____ MATERIAL SUPPLIED

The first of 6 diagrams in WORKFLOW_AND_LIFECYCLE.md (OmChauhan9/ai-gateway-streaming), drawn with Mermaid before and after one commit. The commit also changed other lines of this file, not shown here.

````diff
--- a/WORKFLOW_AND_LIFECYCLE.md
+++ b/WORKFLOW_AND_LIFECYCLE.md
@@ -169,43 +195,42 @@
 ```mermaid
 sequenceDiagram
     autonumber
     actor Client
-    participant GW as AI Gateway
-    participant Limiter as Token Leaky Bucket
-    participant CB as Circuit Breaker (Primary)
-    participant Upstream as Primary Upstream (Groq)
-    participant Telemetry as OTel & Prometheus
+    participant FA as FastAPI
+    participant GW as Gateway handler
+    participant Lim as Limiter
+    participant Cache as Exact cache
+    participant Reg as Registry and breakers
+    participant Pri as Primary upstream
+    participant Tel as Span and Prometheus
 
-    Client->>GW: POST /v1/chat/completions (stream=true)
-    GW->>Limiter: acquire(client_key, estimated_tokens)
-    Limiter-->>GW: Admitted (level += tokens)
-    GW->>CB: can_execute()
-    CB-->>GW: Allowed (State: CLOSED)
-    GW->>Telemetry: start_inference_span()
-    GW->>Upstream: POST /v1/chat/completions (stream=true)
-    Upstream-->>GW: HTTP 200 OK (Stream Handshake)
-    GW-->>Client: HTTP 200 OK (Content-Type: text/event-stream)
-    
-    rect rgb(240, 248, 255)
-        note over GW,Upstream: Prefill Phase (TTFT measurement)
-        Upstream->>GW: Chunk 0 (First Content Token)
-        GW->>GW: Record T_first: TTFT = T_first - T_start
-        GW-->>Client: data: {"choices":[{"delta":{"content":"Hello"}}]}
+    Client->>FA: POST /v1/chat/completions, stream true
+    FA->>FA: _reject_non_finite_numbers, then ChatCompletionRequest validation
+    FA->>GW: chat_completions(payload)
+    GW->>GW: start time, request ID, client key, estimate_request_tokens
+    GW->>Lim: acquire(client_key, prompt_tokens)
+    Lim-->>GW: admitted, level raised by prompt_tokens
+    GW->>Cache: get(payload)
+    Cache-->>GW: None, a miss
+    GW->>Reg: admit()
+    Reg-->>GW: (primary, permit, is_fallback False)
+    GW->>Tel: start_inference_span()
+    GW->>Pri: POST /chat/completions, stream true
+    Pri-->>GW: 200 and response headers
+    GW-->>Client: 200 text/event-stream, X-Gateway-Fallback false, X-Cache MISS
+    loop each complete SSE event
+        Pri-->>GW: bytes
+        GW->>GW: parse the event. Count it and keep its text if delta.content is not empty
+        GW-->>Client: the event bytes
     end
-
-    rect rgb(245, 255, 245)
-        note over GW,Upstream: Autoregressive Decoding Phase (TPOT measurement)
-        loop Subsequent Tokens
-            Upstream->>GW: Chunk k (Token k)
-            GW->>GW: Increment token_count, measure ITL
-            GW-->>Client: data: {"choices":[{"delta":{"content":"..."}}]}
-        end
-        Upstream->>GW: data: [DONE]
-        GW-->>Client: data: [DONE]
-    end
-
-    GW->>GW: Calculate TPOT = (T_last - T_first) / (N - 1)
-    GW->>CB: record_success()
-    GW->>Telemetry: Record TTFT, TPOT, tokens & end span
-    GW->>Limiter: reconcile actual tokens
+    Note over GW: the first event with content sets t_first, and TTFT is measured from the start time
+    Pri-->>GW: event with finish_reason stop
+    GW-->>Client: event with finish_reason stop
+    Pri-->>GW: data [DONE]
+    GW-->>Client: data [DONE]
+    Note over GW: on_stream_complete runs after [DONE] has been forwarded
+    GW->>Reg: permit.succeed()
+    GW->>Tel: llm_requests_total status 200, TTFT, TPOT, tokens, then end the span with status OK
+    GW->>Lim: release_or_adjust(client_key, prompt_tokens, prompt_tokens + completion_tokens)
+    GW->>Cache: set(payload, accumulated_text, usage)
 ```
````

________

WHAT IS NEEDED → Retype the data. Keep every word as it stands.

RESPONSE TO THIS TASK →
The first of 6 diagrams in WORKFLOW_AND_LIFECYCLE.md (OmChauhan9/ai-gateway-streaming), drawn with Mermaid before and after one commit. The commit also changed other lines of this file, not shown here.

````diff
--- a/WORKFLOW_AND_LIFECYCLE.md
+++ b/WORKFLOW_AND_LIFECYCLE.md
@@ -169,43 +195,42 @@
 ```mermaid
 sequenceDiagram
     autonumber
     actor Client
-    participant GW as AI Gateway
-    participant Limiter as Token Leaky Bucket
-    participant CB as Circuit Breaker (Primary)
-    participant Upstream as Primary Upstream (Groq)
-    participant Telemetry as OTel & Prometheus
+    participant FA as FastAPI
+    participant GW as Gateway handler
+    participant Lim as Limiter
+    participant Cache as Exact cache
+    participant Reg as Registry and breakers
+    participant Pri as Primary upstream
+    participant Tel as Span and Prometheus
 
-    Client->>GW: POST /v1/chat/completions (stream=true)
-    GW->>Limiter: acquire(client_key, estimated_tokens)
-    Limiter-->>GW: Admitted (level += tokens)
-    GW->>CB: can_execute()
-    CB-->>GW: Allowed (State: CLOSED)
-    GW->>Telemetry: start_inference_span()
-    GW->>Upstream: POST /v1/chat/completions (stream=true)
-    Upstream-->>GW: HTTP 200 OK (Stream Handshake)
-    GW-->>Client: HTTP 200 OK (Content-Type: text/event-stream)
-    
-    rect rgb(240, 248, 255)
-        note over GW,Upstream: Prefill Phase (TTFT measurement)
-        Upstream->>GW: Chunk 0 (First Content Token)
-        GW->>GW: Record T_first: TTFT = T_first - T_start
-        GW-->>Client: data: {"choices":[{"delta":{"content":"Hello"}}]}
+    Client->>FA: POST /v1/chat/completions, stream true
+    FA->>FA: _reject_non_finite_numbers, then ChatCompletionRequest validation
+    FA->>GW: chat_completions(payload)
+    GW->>GW: start time, request ID, client key, estimate_request_tokens
+    GW->>Lim: acquire(client_key, prompt_tokens)
+    Lim-->>GW: admitted, level raised by prompt_tokens
+    GW->>Cache: get(payload)
+    Cache-->>GW: None, a miss
+    GW->>Reg: admit()
+    Reg-->>GW: (primary, permit, is_fallback False)
+    GW->>Tel: start_inference_span()
+    GW->>Pri: POST /chat/completions, stream true
+    Pri-->>GW: 200 and response headers
+    GW-->>Client: 200 text/event-stream, X-Gateway-Fallback false, X-Cache MISS
+    loop each complete SSE event
+        Pri-->>GW: bytes
+        GW->>GW: parse the event. Count it and keep its text if delta.content is not empty
+        GW-->>Client: the event bytes
     end
-
-    rect rgb(245, 255, 245)
-        note over GW,Upstream: Autoregressive Decoding Phase (TPOT measurement)
-        loop Subsequent Tokens
-            Upstream->>GW: Chunk k (Token k)
-            GW->>GW: Increment token_count, measure ITL
-            GW-->>Client: data: {"choices":[{"delta":{"content":"..."}}]}
-        end
-        Upstream->>GW: data: [DONE]
-        GW-->>Client: data: [DONE]
-    end
-
-    GW->>GW: Calculate TPOT = (T_last - T_first) / (N - 1)
-    GW->>CB: record_success()
-    GW->>Telemetry: Record TTFT, TPOT, tokens & end span
-    GW->>Limiter: reconcile actual tokens
+    Note over GW: the first event with content sets t_first, and TTFT is measured from the start time
+    Pri-->>GW: event with finish_reason stop
+    GW-->>Client: event with finish_reason stop
+    Pri-->>GW: data [DONE]
+    GW-->>Client: data [DONE]
+    Note over GW: on_stream_complete runs after [DONE] has been forwarded
+    GW->>Reg: permit.succeed()
+    GW->>Tel: llm_requests_total status 200, TTFT, TPOT, tokens, then end the span with status OK
+    GW->>Lim: release_or_adjust(client_key, prompt_tokens, prompt_tokens + completion_tokens)
+    GW->>Cache: set(payload, accumulated_text, usage)
 ```
````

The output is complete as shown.